I ran into an interesting problem recently. The task was to search for something within a SQLite database by comparing strings. Generally very easy to do in just SQL using the UPPER function:
SELECT * FROM User WHERE UPPER(Name) = @input
@input comes from your user input as a prepared value. So in your code you would also uppercase the user input. Now the keen reader that is familiar with SQLite specifically will say to use
COLLATE NOCASE. This is also a possibility, but I didn’t know about it when I first wrote my code ¯\(ツ)/¯. Now both of these work fine, except for an important factor. The SQLite UPPER function only upper-cases ASCII characters. This is a problem when you need to handle letters like ü, Ü, å, Å. Those won’t get upper-cased, and it also won’t work when using
COLLATE NOCASE. Meaning the comparison will make a case insensitive match with only ASCII characters, but when there’s a non-ASCII character that is a different case, it won’t match.
The solution that I found was to override the built in
UPPER function. This is done with User Defined Functions, where you can write your own function or override an existing function and then have SQLite utilize that function. The way this looks is implementation specific, and on .Net Core utilizing the
Microsoft.Data.Sqlite it looks like this:
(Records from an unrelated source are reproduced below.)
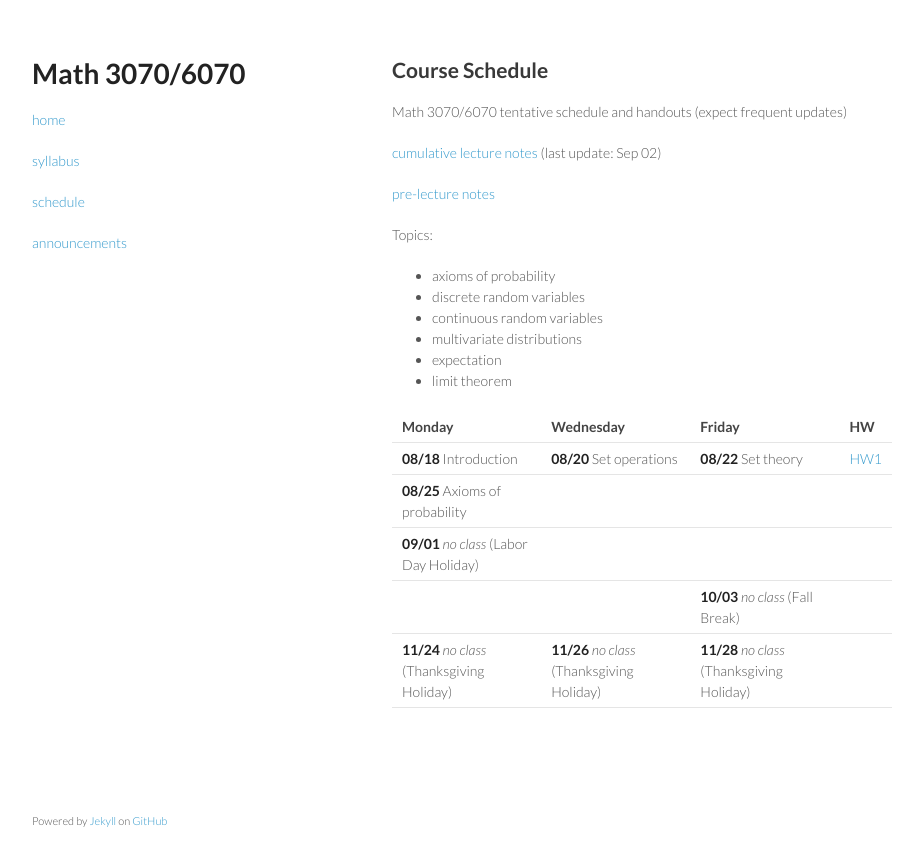
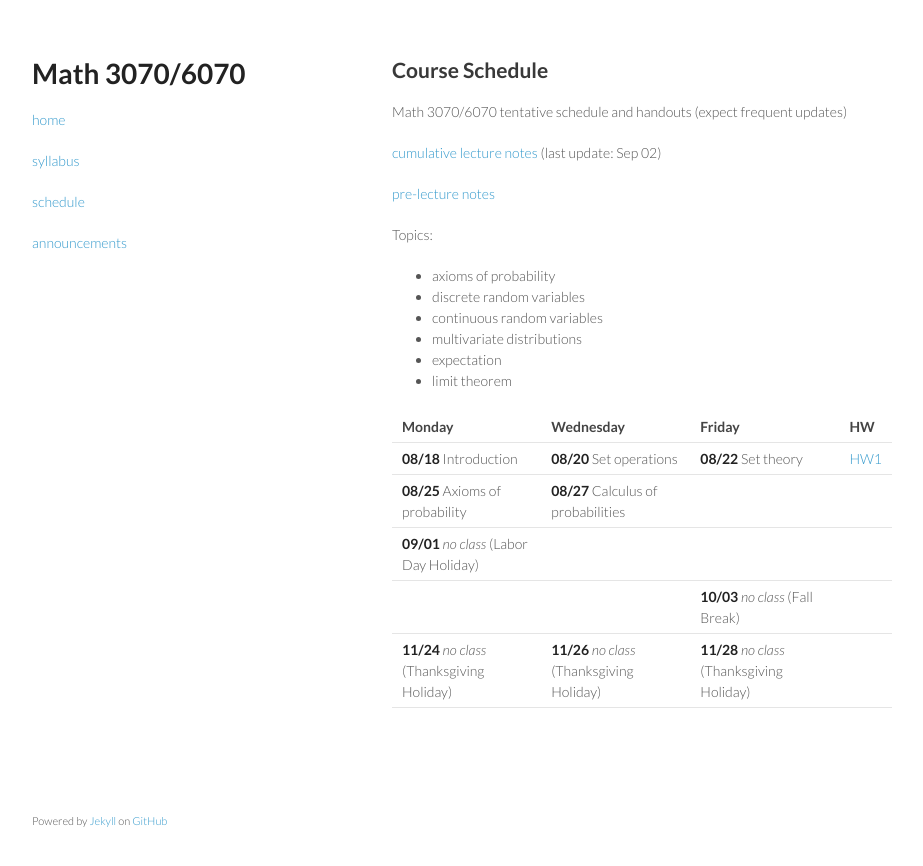
Before and after one commit to tulane-math-3070/2025Fall, a Jekyll site: the page built from schedule/schedule.md, in a window 1280 px wide. Shown: the top 866 px of the page, without its empty margins (178-1101 px from the left). Built offline with Jekyll 4.4.1, drawn with Linux system fonts in a browser that asks for light colours.

```diff
--- a/schedule/schedule.md
+++ b/schedule/schedule.md
@@ -27,7 +27,7 @@ Topics:
 | Monday | Wednesday | Friday | HW |
 |:-----------|:-----------|:------------|:---|
 | **08/18** Introduction | **08/20** Set operations   | **08/22** Set theory  | [HW1](../HW/HW1/HW1.pdf) |
-| **08/25** Axioms of probability | | | |
+| **08/25** Axioms of probability | **08/27** Calculus of probabilities | | |
 | **09/01** _no class_ (Labor Day Holiday) | | | |
 | | | **10/03** _no class_ (Fall Break) | |
 | **11/24** _no class_ (Thanksgiving Holiday) | **11/26**  _no class_ (Thanksgiving Holiday) | **11/28**  _no class_ (Thanksgiving Holiday) | |
```
Also changed, not shown: 2 other files.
connection.Open() connection.CreateFunction<string, string>("UPPER", Func<string, string>(fun (args: string) -> args.ToUpper(CultureInfo.InvariantCulture))) let results = connection.Query<PostalCodeInformation>(sql, dict ["Input", box input])connection.Close()
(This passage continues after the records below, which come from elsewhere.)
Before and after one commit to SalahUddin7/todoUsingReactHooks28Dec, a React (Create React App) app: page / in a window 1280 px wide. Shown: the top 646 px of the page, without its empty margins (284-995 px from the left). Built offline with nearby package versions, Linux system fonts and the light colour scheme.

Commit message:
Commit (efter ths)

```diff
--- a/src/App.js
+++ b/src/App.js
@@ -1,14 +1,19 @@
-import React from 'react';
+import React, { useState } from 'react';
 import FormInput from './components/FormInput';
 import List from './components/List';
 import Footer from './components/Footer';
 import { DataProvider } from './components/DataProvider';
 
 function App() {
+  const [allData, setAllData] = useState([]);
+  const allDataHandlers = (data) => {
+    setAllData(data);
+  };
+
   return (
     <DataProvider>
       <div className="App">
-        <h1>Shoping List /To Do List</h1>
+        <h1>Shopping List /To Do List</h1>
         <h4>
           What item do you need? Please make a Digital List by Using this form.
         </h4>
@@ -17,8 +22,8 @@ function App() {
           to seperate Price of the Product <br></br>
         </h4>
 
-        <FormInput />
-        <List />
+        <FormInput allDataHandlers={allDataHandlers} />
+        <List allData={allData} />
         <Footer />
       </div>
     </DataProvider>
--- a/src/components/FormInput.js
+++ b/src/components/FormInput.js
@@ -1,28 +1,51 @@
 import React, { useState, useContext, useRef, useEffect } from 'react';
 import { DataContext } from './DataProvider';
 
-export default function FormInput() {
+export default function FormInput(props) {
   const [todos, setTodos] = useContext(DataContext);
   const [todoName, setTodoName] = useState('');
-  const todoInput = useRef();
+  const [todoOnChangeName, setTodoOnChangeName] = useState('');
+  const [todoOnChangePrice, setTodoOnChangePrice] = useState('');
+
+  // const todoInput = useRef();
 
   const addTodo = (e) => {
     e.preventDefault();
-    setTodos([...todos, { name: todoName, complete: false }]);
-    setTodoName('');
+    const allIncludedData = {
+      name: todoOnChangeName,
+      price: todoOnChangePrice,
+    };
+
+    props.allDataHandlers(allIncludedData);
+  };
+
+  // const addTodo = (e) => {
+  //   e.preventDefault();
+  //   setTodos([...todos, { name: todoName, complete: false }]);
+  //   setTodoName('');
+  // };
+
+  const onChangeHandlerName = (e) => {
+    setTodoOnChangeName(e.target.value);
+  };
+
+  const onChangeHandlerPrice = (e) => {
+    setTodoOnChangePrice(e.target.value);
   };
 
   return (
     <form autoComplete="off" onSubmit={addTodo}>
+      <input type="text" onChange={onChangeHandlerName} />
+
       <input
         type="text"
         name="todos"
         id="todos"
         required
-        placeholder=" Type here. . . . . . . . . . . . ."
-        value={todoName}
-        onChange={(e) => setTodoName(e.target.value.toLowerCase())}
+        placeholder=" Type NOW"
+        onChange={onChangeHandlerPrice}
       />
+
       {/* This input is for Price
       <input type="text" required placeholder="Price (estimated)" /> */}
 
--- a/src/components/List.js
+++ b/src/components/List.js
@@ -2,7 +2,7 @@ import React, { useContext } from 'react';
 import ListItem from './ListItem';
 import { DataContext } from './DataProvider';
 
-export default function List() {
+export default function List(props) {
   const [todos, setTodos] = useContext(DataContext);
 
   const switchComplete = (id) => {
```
Of note is that the custom function will only exist as long as the connection is open. The first argument is the name of the created function, in this case we are redefining the
UPPER function. Now when we use the
UPPER function in the SQL statement, it will delegate to our custom function instead of using the built in function.
The other problem was that since this library is written in C#, using it from F# provided a little problem. It wasn’t enough to simply pass in an anonymous function to the second parameter, as those compile to
FSharpFunc in the IL, whereas the library call was expecting a
Func object. Luckily we can directly cast our anonymous function to a
Func object with regular casting.
Perhaps there’s another way to solve this problem, but this was the solution I found, and I think works rather nicely. However I imagine that performance is not the greatest as now the SQL engine has to call an external reference.